If you want to use what you learn, and even improve on it, play may be the best way to learn.
From the fall of 2010 to spring 2012, I coordinated a study of an after-school program where 1st to 5th graders learned to play computer games with visiting university undergraduates. In the beginning they played an “educational” game designed to lead players toward some of the standard goals of the school curriculum in math, science, and literacy. But after a long day at school, these kids were more interested in playing than learning, and so they taught us a thing or two about what learning looks like when you put play first.
The original game we all played together was Quest Atlantis, which is a very thoughtfully designed educational game that includes elements of fantasy worlds and moral choices as well as quests and missions oriented to school knowledge. It worked well enough in the beginning, but most of our kids were younger than it was designed for. The undergraduates helped them with reading beyond their level, but soon enough the kids were teaching them how to play the game – the fun way! Which meant a lot more exploration of the game’s rich fantasy worlds, and playing chase and hide-and-seek in them, and a lot less completing of the official missions.
Seeing that the kids wanted more freedom to create and play on their own terms, we had the game designers add an empty world, just grass and distant mountains, that the kids proceeded to fill up with their fantasy houses, buildings, people, and stories. They learned a lot about creating a virtual world, but the real point of the world was (1) it was theirs, and (2) it was a place to play.

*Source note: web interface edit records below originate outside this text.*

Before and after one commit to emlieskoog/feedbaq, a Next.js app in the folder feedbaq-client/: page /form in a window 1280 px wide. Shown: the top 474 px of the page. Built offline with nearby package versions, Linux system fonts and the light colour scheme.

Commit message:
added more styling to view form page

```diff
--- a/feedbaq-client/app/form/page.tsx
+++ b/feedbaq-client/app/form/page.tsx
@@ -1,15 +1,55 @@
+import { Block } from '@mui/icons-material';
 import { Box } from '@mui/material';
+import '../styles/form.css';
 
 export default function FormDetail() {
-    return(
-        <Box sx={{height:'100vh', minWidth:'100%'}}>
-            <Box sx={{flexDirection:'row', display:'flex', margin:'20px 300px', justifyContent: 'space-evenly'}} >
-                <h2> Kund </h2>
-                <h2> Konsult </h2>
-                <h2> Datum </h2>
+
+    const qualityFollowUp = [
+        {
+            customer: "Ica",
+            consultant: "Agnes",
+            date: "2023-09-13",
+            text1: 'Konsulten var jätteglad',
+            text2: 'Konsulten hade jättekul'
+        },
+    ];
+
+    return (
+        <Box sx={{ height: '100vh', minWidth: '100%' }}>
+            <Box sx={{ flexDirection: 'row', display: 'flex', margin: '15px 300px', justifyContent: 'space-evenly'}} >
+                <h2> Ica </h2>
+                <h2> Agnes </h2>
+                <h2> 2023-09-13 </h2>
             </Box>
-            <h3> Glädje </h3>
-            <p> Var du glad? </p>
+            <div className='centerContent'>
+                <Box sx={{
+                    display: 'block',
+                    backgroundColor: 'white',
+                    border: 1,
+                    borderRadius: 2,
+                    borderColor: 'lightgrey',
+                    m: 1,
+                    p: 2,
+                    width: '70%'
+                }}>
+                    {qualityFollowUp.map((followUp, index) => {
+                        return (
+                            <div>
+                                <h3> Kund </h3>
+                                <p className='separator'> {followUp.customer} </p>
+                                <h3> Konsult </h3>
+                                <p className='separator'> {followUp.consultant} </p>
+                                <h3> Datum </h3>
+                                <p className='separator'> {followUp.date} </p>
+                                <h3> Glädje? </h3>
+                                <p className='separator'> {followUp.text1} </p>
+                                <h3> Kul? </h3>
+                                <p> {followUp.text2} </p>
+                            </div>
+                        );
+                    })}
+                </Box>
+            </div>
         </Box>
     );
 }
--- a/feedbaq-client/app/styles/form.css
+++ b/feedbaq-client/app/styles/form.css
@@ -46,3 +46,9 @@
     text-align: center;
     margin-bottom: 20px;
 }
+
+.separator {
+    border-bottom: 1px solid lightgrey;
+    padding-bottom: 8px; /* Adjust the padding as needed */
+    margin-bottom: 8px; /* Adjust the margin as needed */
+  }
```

By the start of the second year, we knew the kids wanted to play a wider range of games, and we allowed a screened selection of commercial games that also had good opportunities for learning along the way. In World of Goo, Minecraft, Portal, and Flight Simulator the kids again put play first, but also couldn’t help learning about structural engineering, strategy and defense, three-dimensional orientation in space, and the basics of flight. Gameplay was an extension of playing with their friends, old and new, younger and older. Kids taught kids the tricks of the games, and kids taught newly arriving undergraduates as well. They had a chance to be the leaders and teachers, but it was always about the fun of playing together.
What it is about play that Nature has discovered with kittens and puppies, monkeys and people? Why do we enjoy it so much? What benefit is so important that Nature builds play into our make-up through the feeling of enjoyment and pleasure we take in it? Play is not just about the fun we have. It’s also about the freedom to explore possibilities, to break rules and make new ones, to try things out in different ways. Learning something is of no use if you can’t figure out how to apply it flexibly in new situations. Playful learning makes sure that everything you learn is learned along with a range of variations and alternative possibilities, and with a desire to feel free to try out new ones. Playful learning is the foundation for practical use and for innovation and creative re-use of everything we learn through play. It’s not popular with the people who want to tell us exactly what we should learn because that’s the one right answer. But it sure is popular with kids, and maybe we should all learn the lesson they’re teaching us.
A more detailed discussion of this project and the role of emotions and play in learning is written up here.